In an attempt to achieve common goals and address grievances, Indigenous peoples have engaged in diverse forms of activism, including political organizing, peaceful protests, marches, and occupations. Concerns have included land rights, treaty commitments, health care, the environment, education, government funding, and many others. Much of their activism resides in their fight to self-govern and reclaim their rights to traditional lands. 

The Duty to Consult In Canada, the federal government has a legal and moral obligation to consult with Indigenous peoples when it contemplates actions or decisions that may affect treaty or established rights. The protection of Aboriginal and treaty rights is enshrined under section 35 of the Constitution Act, 1982.

However, despite their protection under the Constitution, many Indigenous groups continue to challenge, through the courts their rights to the land, resources and cultural activities. Indigenous peoples from coast to coast to coast have been deeply committed to both land claims and the conservation of natural resources. The process of (re)claiming self-government is complex, and the goals of different groups have varied widely.


To further your understanding of Canadian Indigenous activism and their right to self-government, working in pairs, you will conduct a case study of a Modern Treaty or Comprehensive Land Claim agreement.

Once you've researched a Modern Treaty or Land Claim you will complete the chart below: 

5w's Reading Comprehension Chart: Modern Treaties and Land Claims

While you are researching and reading about Indigenous activism think about the following questions: 

  • Do you think the agreement is fair?
  • Was it signed under fair circumstances? Why or why not?
  • To what degree does it protect Indigenous rights to land, resources and self-government?
  • To what degree has the duty to consult been fulfilled in this case? 



1) To begin visit the The Canadian Encyclopedia, and Comprehensive Land Claims: Modern Treaties website to begin your research.

a.) Start by reading over the two paragraphs under: Historical Basis of the Claims Process, 1763–1969  
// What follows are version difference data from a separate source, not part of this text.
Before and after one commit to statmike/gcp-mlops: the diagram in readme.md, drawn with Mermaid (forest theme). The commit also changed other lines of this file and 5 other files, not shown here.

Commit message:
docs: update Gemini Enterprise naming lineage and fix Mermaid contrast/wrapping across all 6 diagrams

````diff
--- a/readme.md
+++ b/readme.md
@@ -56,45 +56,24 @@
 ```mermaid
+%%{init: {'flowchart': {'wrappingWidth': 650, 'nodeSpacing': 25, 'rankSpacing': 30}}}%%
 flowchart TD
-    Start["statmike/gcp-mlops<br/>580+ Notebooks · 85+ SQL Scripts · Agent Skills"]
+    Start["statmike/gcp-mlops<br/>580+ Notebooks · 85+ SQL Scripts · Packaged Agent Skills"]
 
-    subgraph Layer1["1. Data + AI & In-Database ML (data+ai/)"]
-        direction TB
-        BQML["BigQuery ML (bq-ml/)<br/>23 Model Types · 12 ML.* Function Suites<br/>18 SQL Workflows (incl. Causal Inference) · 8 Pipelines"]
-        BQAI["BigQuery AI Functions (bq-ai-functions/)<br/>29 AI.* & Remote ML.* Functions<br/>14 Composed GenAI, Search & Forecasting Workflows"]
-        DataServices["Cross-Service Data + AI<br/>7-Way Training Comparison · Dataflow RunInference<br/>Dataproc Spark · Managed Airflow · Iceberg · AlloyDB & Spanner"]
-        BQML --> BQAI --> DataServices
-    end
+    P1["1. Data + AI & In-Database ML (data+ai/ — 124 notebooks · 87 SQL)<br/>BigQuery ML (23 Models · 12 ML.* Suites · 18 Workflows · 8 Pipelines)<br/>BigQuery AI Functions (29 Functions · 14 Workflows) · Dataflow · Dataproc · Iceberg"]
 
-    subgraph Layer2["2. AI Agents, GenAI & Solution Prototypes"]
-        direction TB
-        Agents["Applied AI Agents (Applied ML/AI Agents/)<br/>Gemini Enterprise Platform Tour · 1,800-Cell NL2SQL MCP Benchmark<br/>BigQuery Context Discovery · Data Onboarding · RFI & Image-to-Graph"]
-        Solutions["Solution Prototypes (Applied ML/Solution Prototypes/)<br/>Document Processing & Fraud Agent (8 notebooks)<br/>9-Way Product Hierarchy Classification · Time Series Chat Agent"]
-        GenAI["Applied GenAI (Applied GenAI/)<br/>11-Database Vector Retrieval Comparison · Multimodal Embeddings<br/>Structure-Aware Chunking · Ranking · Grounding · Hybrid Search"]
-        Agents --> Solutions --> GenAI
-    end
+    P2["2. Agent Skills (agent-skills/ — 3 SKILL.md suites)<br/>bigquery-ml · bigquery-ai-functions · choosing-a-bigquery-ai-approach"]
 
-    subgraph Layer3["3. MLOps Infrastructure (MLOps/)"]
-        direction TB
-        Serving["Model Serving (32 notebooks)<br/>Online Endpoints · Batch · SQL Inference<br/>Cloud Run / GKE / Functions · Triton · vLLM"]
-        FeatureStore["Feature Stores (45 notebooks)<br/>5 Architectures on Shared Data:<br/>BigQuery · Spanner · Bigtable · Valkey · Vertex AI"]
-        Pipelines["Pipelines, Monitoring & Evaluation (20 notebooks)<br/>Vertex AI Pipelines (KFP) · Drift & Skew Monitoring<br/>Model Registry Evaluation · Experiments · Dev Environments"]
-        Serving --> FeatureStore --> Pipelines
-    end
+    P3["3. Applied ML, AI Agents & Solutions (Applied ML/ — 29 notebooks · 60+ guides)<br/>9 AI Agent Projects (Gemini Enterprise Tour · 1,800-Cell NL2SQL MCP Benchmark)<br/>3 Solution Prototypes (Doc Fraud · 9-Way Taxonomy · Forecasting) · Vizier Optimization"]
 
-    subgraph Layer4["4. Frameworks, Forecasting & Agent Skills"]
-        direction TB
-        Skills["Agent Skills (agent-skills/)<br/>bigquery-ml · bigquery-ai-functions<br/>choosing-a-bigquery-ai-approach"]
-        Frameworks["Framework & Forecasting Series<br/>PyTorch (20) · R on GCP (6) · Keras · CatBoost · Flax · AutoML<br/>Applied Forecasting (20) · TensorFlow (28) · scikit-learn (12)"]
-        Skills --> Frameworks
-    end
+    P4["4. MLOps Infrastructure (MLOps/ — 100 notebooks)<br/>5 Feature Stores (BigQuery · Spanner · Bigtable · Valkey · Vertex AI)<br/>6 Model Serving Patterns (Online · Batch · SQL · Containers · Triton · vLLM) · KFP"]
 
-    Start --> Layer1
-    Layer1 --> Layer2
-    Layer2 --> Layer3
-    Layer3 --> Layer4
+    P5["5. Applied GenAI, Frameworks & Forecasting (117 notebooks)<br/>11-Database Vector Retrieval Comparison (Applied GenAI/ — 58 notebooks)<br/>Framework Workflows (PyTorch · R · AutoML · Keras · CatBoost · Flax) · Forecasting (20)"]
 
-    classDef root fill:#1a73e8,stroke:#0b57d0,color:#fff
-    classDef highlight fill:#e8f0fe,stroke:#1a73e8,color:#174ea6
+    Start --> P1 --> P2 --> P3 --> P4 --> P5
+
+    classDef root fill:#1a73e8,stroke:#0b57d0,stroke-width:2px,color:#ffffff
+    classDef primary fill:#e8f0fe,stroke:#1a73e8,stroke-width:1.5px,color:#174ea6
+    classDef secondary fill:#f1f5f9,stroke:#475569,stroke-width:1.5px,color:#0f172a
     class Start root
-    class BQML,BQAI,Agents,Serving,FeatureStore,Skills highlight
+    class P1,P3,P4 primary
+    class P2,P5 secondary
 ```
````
b.) When you are finished scroll down to the heading: Modern Treaties Built upon Historic Treaties and read the section under the heading of the article. 
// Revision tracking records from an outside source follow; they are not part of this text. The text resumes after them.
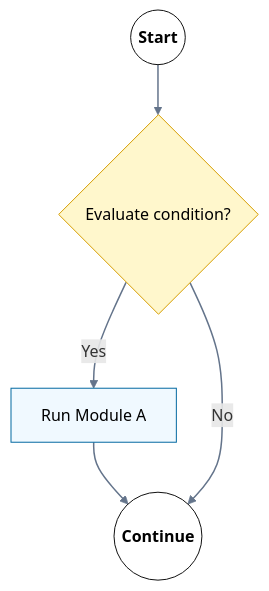
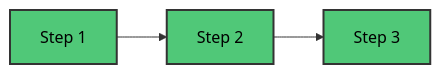
One commit to M-F-Tushar/CSE-2101-Data-Structure changed the fourth of 9 diagrams in Chapter 2 - Preliminaries/README.md. Above: the diagram before and after it, drawn with Mermaid. The commit also changed other lines of this file, not shown here.

````diff
--- a/Chapter 2 - Preliminaries/README.md
+++ b/Chapter 2 - Preliminaries/README.md
@@ -551,13 +362,8 @@
 ```mermaid
-flowchart TD
-    %% Single-alternative selection logic with explicit flow
-    classDef terminal fill:#ffffff,stroke:#111,color:#000,font-weight:600;
-    classDef decision fill:#fff7cc,stroke:#d69e00,color:#000;
-    classDef process fill:#f0f9ff,stroke:#0369a1,color:#000;
-
-    Start((Start)):::terminal --> Cond{"Evaluate condition?"}:::decision
-    Cond -- Yes --> ModuleA["Run Module A"]:::process --> End((Continue)):::terminal
-    Cond -- No --> End
-
-    linkStyle default stroke:#64748b,stroke-width:1.5px
+graph LR
+    A["Step 1"] --> B["Step 2"] --> C["Step 3"]
+    
+    style A fill:#50C878,stroke:#333,stroke-width:2px,color:#000
+    style B fill:#50C878,stroke:#333,stroke-width:2px,color:#000
+    style C fill:#50C878,stroke:#333,stroke-width:2px,color:#000
 ```
````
As you are reading, think about:

• When and where was the treaty signed?

• What is the historical context of the treaty? What was happening at the time? What were the motivating factors for the various groups involved? What were the goals of the government? What were the goals of Indigenous signatories? You may have to do further research.
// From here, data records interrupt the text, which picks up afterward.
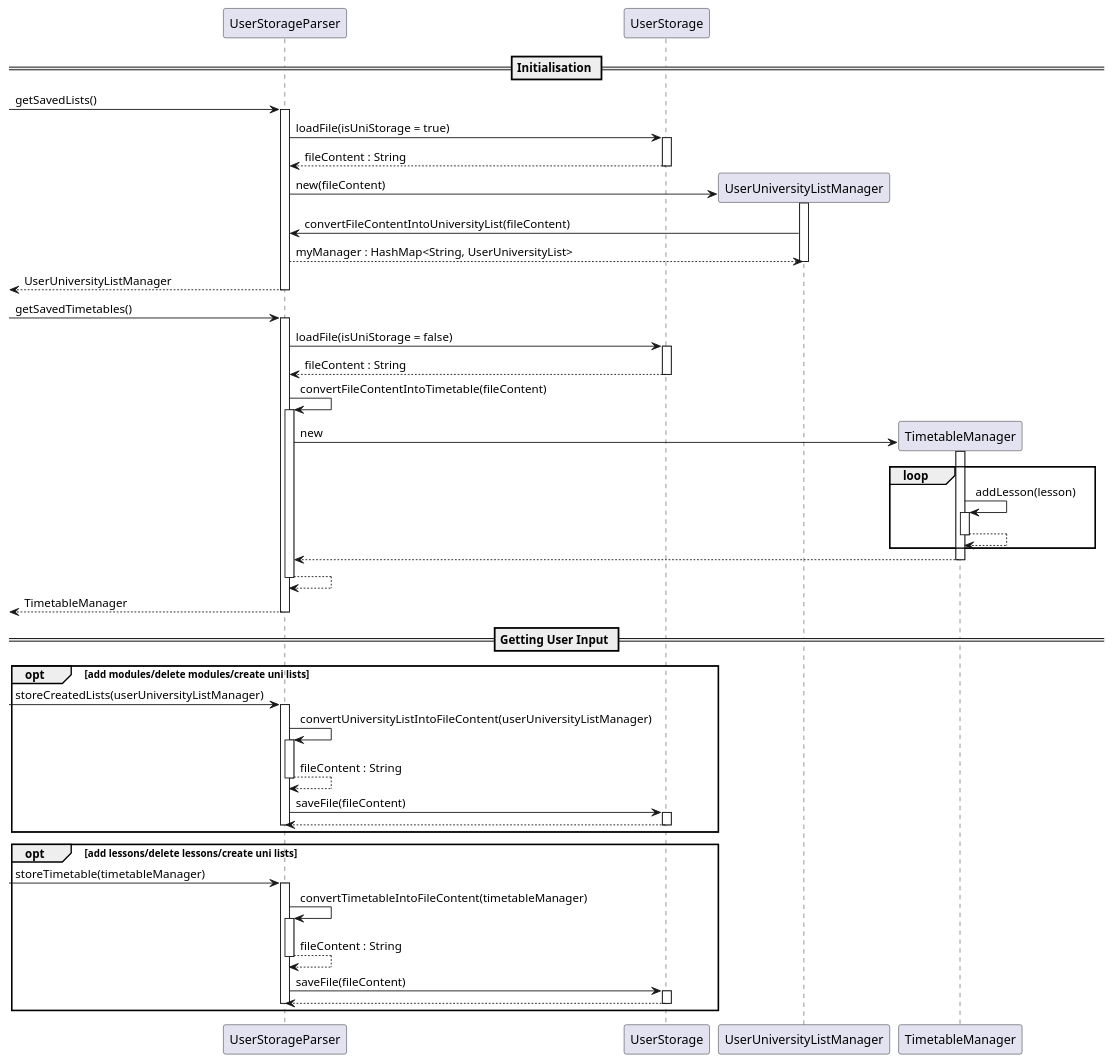
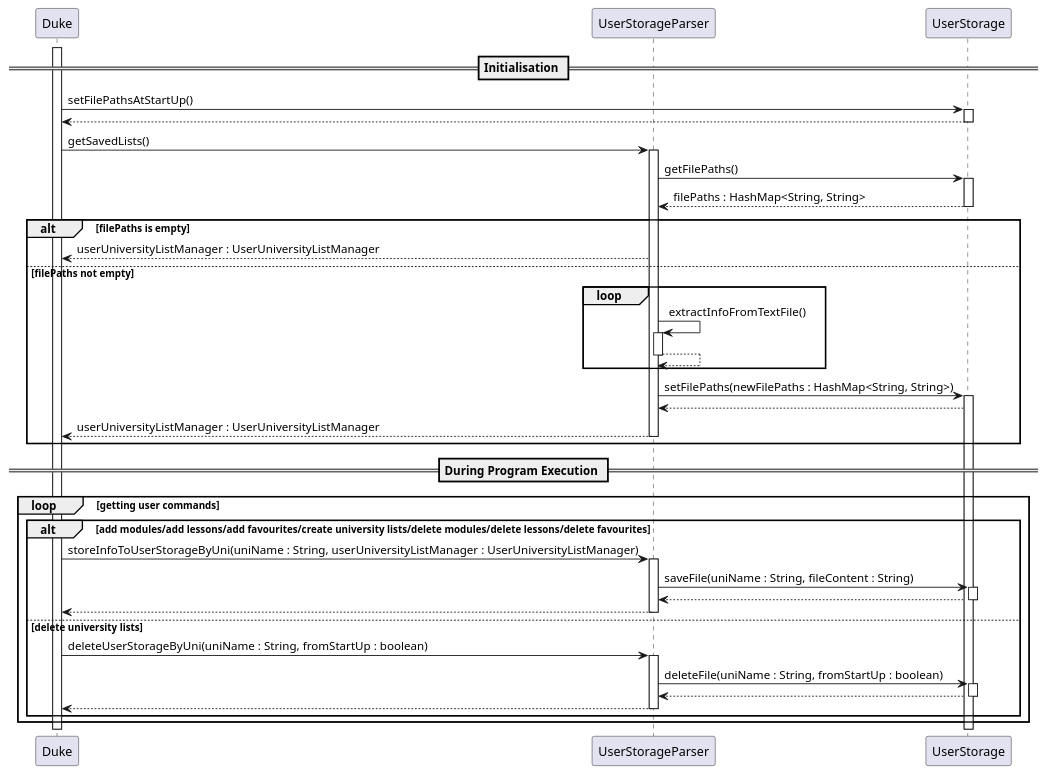
One commit to nus-cs2113-AY2223S1/tp changed the diagram in docs/diagrams/UserStorage_Sequence.puml. Above: the diagram before and after it, drawn with PlantUML. The commit also changed 7 other files, not shown here.

Commit message:
Update DG based on new implementation of user storage

```diff
--- a/docs/diagrams/UserStorage_Sequence.puml
+++ b/docs/diagrams/UserStorage_Sequence.puml
@@ -1,78 +1,57 @@
 @startuml
-
 == Initialisation ==
-
--> UserStorageParser : getSavedLists()
-activate UserStorageParser
-
-UserStorageParser -> UserStorage : loadFile(isUniStorage = true)
+activate Duke
+participant UserStorageParser
+Duke -> UserStorage : setFilePathsAtStartUp()
 activate UserStorage
-UserStorage --> UserStorageParser : fileContent : String
+UserStorage --> Duke
 deactivate UserStorage
 
-create UserUniversityListManager
-UserStorageParser -> UserUniversityListManager : new(fileContent)
-activate UserUniversityListManager
-UserUniversityListManager -> UserStorageParser : convertFileContentIntoUniversityList(fileContent)
-UserStorageParser --> UserUniversityListManager : myManager : HashMap<String, UserUniversityList>
-deactivate UserUniversityListManager
-<-- UserStorageParser : UserUniversityListManager
-deactivate UserStorageParser
+Duke -> UserStorageParser : getSavedLists()
+activate UserStorageParser
+UserStorageParser -> UserStorage : getFilePaths()
+activate UserStorage
+UserStorage --> UserStorageParser : filePaths : HashMap<String, String>
+deactivate UserStorage
+alt filePaths is empty
+UserStorageParser --> Duke : userUniversityListManager : UserUniversityListManager
 
--> UserStorageParser : getSavedTimetables()
+else filePaths not empty
+loop
+UserStorageParser -> UserStorageParser : extractInfoFromTextFile()
 activate UserStorageParser
-UserStorageParser -> UserStorage : loadFile(isUniStorage = false)
-activate UserStorage
-UserStorage --> UserStorageParser : fileContent : String
-deactivate UserStorage
-
-UserStorageParser -> UserStorageParser : convertFileContentIntoTimetable(fileContent)
-activate UserStorageParser
-create TimetableManager
-UserStorageParser -> TimetableManager : new
-activate TimetableManager
-loop
-TimetableManager -> TimetableManager : addLesson(lesson)
-activate TimetableManager
-TimetableManager --> TimetableManager
-deactivate TimetableManager
-end
-TimetableManager --> UserStorageParser
-deactivate TimetableManager
 UserStorageParser --> UserStorageParser
 deactivate UserStorageParser
-<-- UserStorageParser : TimetableManager
+end
+UserStorageParser -> UserStorage : setFilePaths(newFilePaths : HashMap<String, String>)
+activate UserStorage
+UserStorage --> UserStorageParser
+UserStorageParser --> Duke : userUniversityListManager : UserUniversityListManager
 deactivate UserStorageParser
+end
 
-== Getting User Input ==
-
-opt add modules/delete modules/create uni lists
--> UserStorageParser : storeCreatedLists(userUniversityListManager)
+== During Program Execution ==
+loop getting user commands
+alt add modules/add lessons/add favourites/create university lists/delete modules/delete lessons/delete favourites
+Duke -> UserStorageParser : storeInfoToUserStorageByUni(uniName : String, userUniversityListManager : UserUniversityListManager)
 activate UserStorageParser
-UserStorageParser -> UserStorageParser : convertUniversityListIntoFileContent(userUniversityListManager)
-activate UserStorageParser
-UserStorageParser --> UserStorageParser : fileContent : String
-deactivate UserStorageParser
-UserStorageParser -> UserStorage : saveFile(fileContent)
+UserStorageParser -> UserStorage : saveFile(uniName : String, fileContent : String)
 activate UserStorage
 UserStorage --> UserStorageParser
 deactivate UserStorage
+UserStorageParser --> Duke
 deactivate UserStorageParser
-end
 
-opt add lessons/delete lessons/create uni lists
--> UserStorageParser : storeTimetable(timetableManager)
+else delete university lists
+Duke -> UserStorageParser : deleteUserStorageByUni(uniName : String, fromStartUp : boolean)
 activate UserStorageParser
-UserStorageParser -> UserStorageParser : convertTimetableIntoFileContent(timetableManager)
-activate UserStorageParser
-UserStorageParser --> UserStorageParser : fileContent : String
-deactivate UserStorageParser
-UserStorageParser -> UserStorage : saveFile(fileContent)
+UserStorageParser -> UserStorage : deleteFile(uniName : String, fromStartUp : boolean)
 activate UserStorage
 UserStorage --> UserStorageParser
 deactivate UserStorage
+UserStorageParser --> Duke
 deactivate UserStorageParser
 end
-
+end
 
 @enduml
```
• What were the key terms of the treaty?

• What were the direct consequences for the different parties involved in the treaty signing?

Now that you have an overview of different Modern Day Treaties and Land Claims now you continue your research, watch the video below to gain a deeper insight into the needs for Indigenous land claims. 

2) Watch the video about Canadian Land Claims: 

As you watch think about the questions below: Resolving Specific Land Claims for Everyone's Benefit

  • Where do land claims come from and how are they resolved?
  • How do land claims affect third parties and who benefits when they are settled

Now you are ready to choose a Land Agreement and Nation to further research: 

3) Look through the different Treaties and Agreements. The groups listed below are not all-inclusive of Indigenous communities in Canada or their search for rights. Here are but a few samples.  Choose one to summarize using the chart. 






Now that you've had an overview of different Modern Treaties and Land Claims refer back to the 5w's Reading Comprehension Chart: Modern Treaties and Land Claims and summarize a Treaty or Land claim which interested you. 

We will share our findings with the class in a group discussion. 



After reviewing different Modern Treaties and Land Agreements think about: 

  • Why do you think this topic is important for Indigenous communities in Canada? 
  • How does it further their claims for self-governance? 

Works Cited: 

Hall, J. Treaties with Indigenous Peoples in Canada, The Canadian Encyclopedia. Retrieved: July 19th, 2021

Government of Canada, Implementations of Modern Treaties and Self- Government for Indigenous Nations. Retrieved: July 19th, 2021